    _register_hook('final_setup', class_name='Problem', post=_hello_after_final_setup)

    # load and execute the given script as __main__
    _load_and_exec(script, user_args)

The final entry in the tuple returned by the function referred to by the entry point (in this case _hello_setup) is a string containing a high level description of the command. This description will be displayed along with the name of the command when a user runs openmdao -h.

Here’s an example of how to specify the entry_points arg to the setup call in setup.py for our command line tool described above if it were inside of a package called my_plugins_package in a file called hello_cmd.py:

entry_points={
        'openmdao_command': [
            'hello=my_plugins_package.hello_cmd:_hello_setup'
        ]
}

In this case, the name of our entry point, hello, will be the name of the openmdao command line tool, so the user will activate the tool by typing openmdao hello.

Local Discovery

After a python package containing OpenMDAO plugins has been installed in a user’s python environment, they will be able to print a list of installed plugins using the openmdao list_installed command. For example, if a package called foobar is installed, we could list all of the plugins found in that package using the following command:

openmdao list_installed -i foobar

The list_installed command simply goes through all of the entry points it finds in any of the openmdao entry point groups described above and displays them.

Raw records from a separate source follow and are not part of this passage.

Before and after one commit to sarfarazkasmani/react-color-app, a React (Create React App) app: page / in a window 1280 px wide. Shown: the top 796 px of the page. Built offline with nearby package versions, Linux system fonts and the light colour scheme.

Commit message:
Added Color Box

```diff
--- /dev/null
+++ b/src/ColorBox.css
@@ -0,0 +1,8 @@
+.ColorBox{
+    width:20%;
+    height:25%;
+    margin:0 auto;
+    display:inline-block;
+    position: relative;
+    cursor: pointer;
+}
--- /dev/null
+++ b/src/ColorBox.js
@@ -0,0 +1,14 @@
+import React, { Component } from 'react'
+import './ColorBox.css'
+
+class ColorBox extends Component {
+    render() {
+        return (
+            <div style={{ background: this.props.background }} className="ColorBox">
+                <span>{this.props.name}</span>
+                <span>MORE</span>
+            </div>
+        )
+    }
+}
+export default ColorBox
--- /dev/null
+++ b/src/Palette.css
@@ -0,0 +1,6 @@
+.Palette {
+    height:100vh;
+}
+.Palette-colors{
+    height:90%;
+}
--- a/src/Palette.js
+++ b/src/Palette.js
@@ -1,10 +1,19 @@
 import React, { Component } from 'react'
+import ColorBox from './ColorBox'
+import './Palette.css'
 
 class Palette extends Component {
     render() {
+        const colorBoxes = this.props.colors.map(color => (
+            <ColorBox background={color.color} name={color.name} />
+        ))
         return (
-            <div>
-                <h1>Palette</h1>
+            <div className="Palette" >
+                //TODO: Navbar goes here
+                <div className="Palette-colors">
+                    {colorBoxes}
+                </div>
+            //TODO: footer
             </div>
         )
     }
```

Global Discovery Using github

Entry point groups are also used for global discovery of plugins. They can be used (in slightly modified form, with underscores replaced with dashes) as topic strings in a github repository in order to allow a user to perform a global search over all of github to find any openmdao related plugin packages.

Plugin Creation from Scratch

To create an OpenMDAO plugin from scratch, it may be helpful to use the openmdao scaffold tool. It will automatically generate the directory structure for a python package and will define the entry point of a type that you specify. For example, to create a scaffold for a python package called mypackage that contains a component plugin that’s an ExplicitComponent called MyComp, do the following:

openmdao scaffold --base=ExplicitComponent --class=MyComp --package=mypackage

To instead create a package containing an openmdao command line tool called hello in a package called myhello, do the following:

openmdao scaffold --cmd=hello --package=myhello

Converting Existing Classes to Plugins

If you already have a package containing components, groups, etc. that work in the OpenMDAO framework, all you need to do to register them as plugins is to define an entry point in your setup.py file for each one.

You can use the openmdao compute_entry_points command line tool to help you do this. Running the tool with your installed package name will print out a list of all of the openmdao entry points required to register any openmdao compatible classes it finds in your package. For example, if your package is called mypackage, you can list its entry points using

openmdao compute_entry_points mypackage

The entry points will be printed out in a form that can be pasted as a setup argument into your setup.py file.

Plugin Checklist

To recap, to fully integrate your plugin into the OpenMDAO plugin infrastructure, you must do all of the following:

  1. The plugin will be part of a pip-installable python package.

  2. An entry point will be added to the appropriate entry point group (see above) of the entry_points argument passed to the setup call in the setup.py file for the python package containing the plugin.

  3. If the package resides in a public github repository, the openmdao topic will be added to the repository, along with topics for each openmdao entry point group (with underscores converted to dashes, e.g., openmdao_component becomes openmdao-component) that contains an openmdao entry point found in the package.

  4. If the package resides on the Python Package Index (PyPI), the string openmdao should be mentioned in the package summary.

  5. To support the future ability to query PyPI package keywords, any openmdao entry point groups used by the package should be added to the keywords argument to the setup call in the setup.py file for the package.